In a recent article at Vice.com, I was struck by a paraphrased statement taken from Fr. Robert Barron, a Catholic priest and prolific blogger, and made by Brother Bryan Kerns.  The statement Kerns made is, “You can’t start with the true, with propositional truths. You have to start with something else.  Start with beautiful.”  

I did a little quick digging and found this excellent article by Fr. Barron on Evangelizing through Beauty.  I love this teaching by Fr. Barron:

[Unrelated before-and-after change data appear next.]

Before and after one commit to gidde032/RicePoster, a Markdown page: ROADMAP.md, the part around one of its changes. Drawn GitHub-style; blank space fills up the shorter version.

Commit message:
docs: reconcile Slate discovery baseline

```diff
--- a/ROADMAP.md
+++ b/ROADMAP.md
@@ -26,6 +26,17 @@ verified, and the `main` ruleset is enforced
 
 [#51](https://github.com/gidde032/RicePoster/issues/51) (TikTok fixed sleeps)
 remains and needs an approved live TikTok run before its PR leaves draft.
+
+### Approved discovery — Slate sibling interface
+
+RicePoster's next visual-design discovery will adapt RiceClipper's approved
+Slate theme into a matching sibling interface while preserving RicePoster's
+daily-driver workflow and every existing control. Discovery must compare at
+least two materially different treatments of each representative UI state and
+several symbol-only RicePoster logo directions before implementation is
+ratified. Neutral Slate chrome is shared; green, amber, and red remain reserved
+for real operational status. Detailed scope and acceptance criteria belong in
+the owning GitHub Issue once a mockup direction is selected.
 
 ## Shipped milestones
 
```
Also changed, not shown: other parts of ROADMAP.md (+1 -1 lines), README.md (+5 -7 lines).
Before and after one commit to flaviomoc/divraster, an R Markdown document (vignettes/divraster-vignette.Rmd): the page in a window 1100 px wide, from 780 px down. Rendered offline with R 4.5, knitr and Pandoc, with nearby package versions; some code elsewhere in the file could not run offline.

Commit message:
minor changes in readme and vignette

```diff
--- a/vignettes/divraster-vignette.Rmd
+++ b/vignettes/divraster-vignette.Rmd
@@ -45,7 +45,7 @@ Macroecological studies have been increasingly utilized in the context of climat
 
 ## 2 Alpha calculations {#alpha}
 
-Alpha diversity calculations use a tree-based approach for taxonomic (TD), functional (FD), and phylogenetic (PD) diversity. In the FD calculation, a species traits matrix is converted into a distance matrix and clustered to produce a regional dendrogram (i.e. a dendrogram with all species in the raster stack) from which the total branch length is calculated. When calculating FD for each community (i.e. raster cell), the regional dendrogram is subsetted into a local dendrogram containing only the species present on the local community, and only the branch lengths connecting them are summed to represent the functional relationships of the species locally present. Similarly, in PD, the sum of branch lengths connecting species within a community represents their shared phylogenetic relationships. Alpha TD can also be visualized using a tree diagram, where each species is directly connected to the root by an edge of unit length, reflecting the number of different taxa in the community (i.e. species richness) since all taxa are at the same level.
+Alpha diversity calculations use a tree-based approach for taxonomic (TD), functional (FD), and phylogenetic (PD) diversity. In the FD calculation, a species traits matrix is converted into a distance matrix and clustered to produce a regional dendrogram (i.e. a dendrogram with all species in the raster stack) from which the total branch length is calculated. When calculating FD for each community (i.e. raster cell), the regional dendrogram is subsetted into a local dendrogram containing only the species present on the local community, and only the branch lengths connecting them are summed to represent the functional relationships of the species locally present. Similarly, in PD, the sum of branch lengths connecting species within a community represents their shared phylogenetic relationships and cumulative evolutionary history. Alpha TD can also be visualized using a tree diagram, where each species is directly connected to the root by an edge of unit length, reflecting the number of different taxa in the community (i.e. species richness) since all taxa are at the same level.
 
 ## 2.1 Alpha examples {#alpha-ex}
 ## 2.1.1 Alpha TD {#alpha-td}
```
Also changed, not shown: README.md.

“The pattern is more or less as follows:  first the beautiful (how wonderful!), then the good (I want to participate!) and finally the true (now I understand!).  A young man watches a skillfully played game of baseball, and it awakens in him a profound desire to play as well as those whom he admired; and then the actual playing of the game teaches him, from the inside, the rules and rhythms of baseball.  A completely inadequate way of drawing a kid into the world of baseball would be to start with a clarification of the rules or with a set of drills.  Rather, show him the beauty of baseball, and he will want to play, and having played, he will know.” 

This is a great model for churches to use to engage Millennials.  If we truly want to reach Millennials we must start with beauty, with wonder.  Beauty and wonder can be established and discovered in your church if you choose to reclaim the arts, foster community, bring hope to the hopeless through acts of mercy, and by eliminating the injustices in our world.  

The good news of Jesus brings peace.  The good news of Jesus brings salvation and justice for all of creation.  So much so that the “watchmen lift up their voices and together they shout with joy.” (Isa. 52:7-10)  In what ways can your church be more intentional in reaching millennials by starting with beauty?

In the words of Fr. Barron, “I wonder whether this winsome aesthetic approach might prove more fruitful in a postmodern culture so instinctively skeptical of dogma either intellectual or moral.”